As the current issue of Soundings was going to press, we received the terrible news that Doreen Massey, our great friend and fellow editor had died, on 11 March. It was a devastating shock to us all. We could not have imagined, even for a moment, that Doreen might be leaving us so soon. So much is unfinished - the projects in mid-collaboration, the conversations and advice that will never happen. We were not prepared for this and it will be difficult to let her go.
To meet Doreen was to know, instantly, you were in the company of brilliance. She was special. She had presence. You remember your first encounter with Doreen and, chances are, how it changed what you thought about something important. Doreen didn’t hold back and didn’t waste words. She held opinions on everything: they were intricately thought through and often went against the grain. She was rigorous in her everyday conversations and she wouldn’t permit lazy thinking or easy answers. She would never shy away from a challenge - politically, intellectually, personally. But this critical independence of thought was matched only by her loyalty to her friends and collaborators, and to socialism and the radical left.

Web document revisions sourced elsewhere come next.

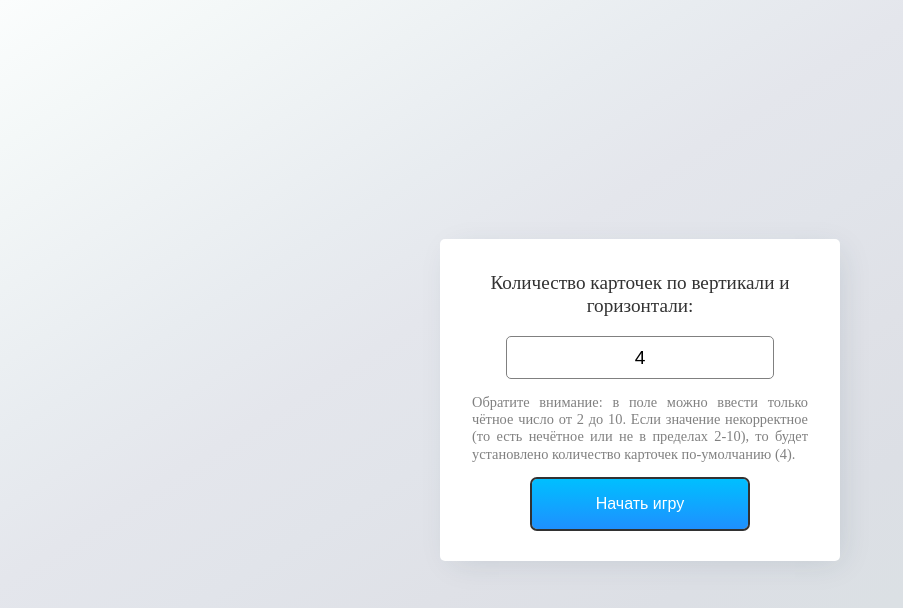
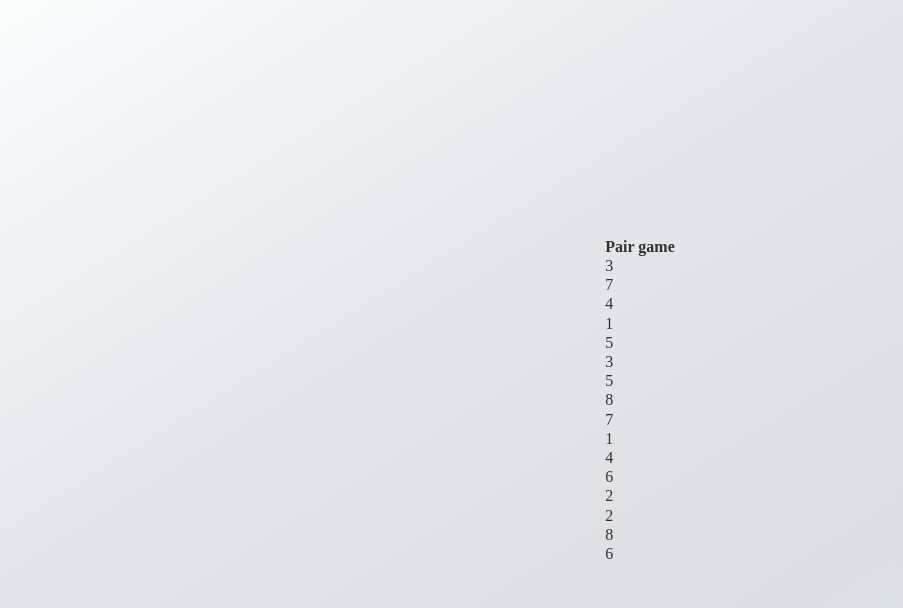
Before and after one commit to SergeyLebidko/wilix_task_2, a React (Create React App) app: page / in a window 1280 px wide. Both pictures are taken after a click on the button "Начать игру". Shown: the top 608 px of the page, without its empty margins (0-903 px from the left). Built offline with nearby package versions, Linux system fonts and the light colour scheme.

Commit message:
Создана функция генерирования данных для игрового поля

```diff
--- a/src/components/Board/Board.js
+++ b/src/components/Board/Board.js
@@ -1,11 +1,23 @@
-import React from "react";
+import React, {useEffect, useState} from "react";
 import PropTypes from "prop-types";
 import "./Board.scss";
+import {createFieldData} from "../../utils";
 
 function Board({size}) {
+    const [field, setField] = useState([]);
+
+    useEffect(() => {
+        setField(createFieldData(size));
+    }, []);
+
     return (
         <div>
-            Игровое поле размера {size}
+            <h1>Pair game</h1>
+            <div>
+                {field.length > 0 &&
+                field.map(({key, content}) => <div key={key}>{content}</div>)
+                }
+            </div>
         </div>
     );
 }
--- a/src/components/SizeForm/SizeForm.js
+++ b/src/components/SizeForm/SizeForm.js
@@ -7,6 +7,7 @@ function SizeForm({setSize}) {
     const inputRef = useRef(null);
 
     useEffect(() => {
+        inputRef.current.value = DEFAULT_SIZE;
         inputRef.current.focus();
     }, []);
 
--- /dev/null
+++ b/src/utils.js
@@ -0,0 +1,26 @@
+export function createFieldData(size) {
+    const result = [];
+    const numbers = [];
+
+    for (let number = 1; number <= ((size ** 2) / 2); number++) {
+        numbers.push(number, number);
+    }
+
+    let content;
+    for (let row = 0; row < size; row++) {
+        for (let col = 0; col < size; col++) {
+            if (numbers.length === 1) {
+                content = numbers[0];
+            } else {
+                content = numbers.splice(Math.floor(Math.random() * numbers.length), 1);
+            }
+            result.push({
+                key: `${row}:${col}`,
+                content,
+                hasOpen: false
+            });
+        }
+    }
+
+    return result;
+}
```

And this commitment, and her generosity of spirit, meant that Doreen was always responding to invitations from across the radical left. When Occupy LSX was in full swing, Doreen would be down at St Paul’s far more often than younger members of our board. More recently she would be found working with young working-class Londoners on Take Back the City. She had a commitment to an intellectual politics in the real world, not just theory in universities. In retirement she gave at least one talk a week it seemed, travelling far and wide to teach, motivate and debate with fellow radicals across the UK and indeed the world. She was inspirational. When you heard Doreen speak, it was like looking at cut crystal: precise, clear and often dazzling. She made complex ideas accessible and unknotted the complexities of the age. She made transparent the murk of ideology in our culture and offered us all optimism that things could be different.
And she knew that things could change. She’d been an instrumental part of successful left movements the world over: from Nicaragua to the Greater London Council, from Chavez’s Venezuela to Syriza in Greece; Doreen’s views and advice were sought by people who would use it to transform the real world. Theory was never abstract for Doreen Massey.
Doreen was central to Soundings. She founded it, with Michael Rustin and Stuart Hall, and was an active member of the board for twenty years. Her energy and enthusiasm for the journal’s project has motivated all of us for as long as we have been involved. More than that, though, Doreen was our friend. Not just a brilliant thinker, she was a kind and compassionate person, who would always come out for a drink after board meetings, and give time, thought and energy to her friends as well as her politics. She will be sorely missed.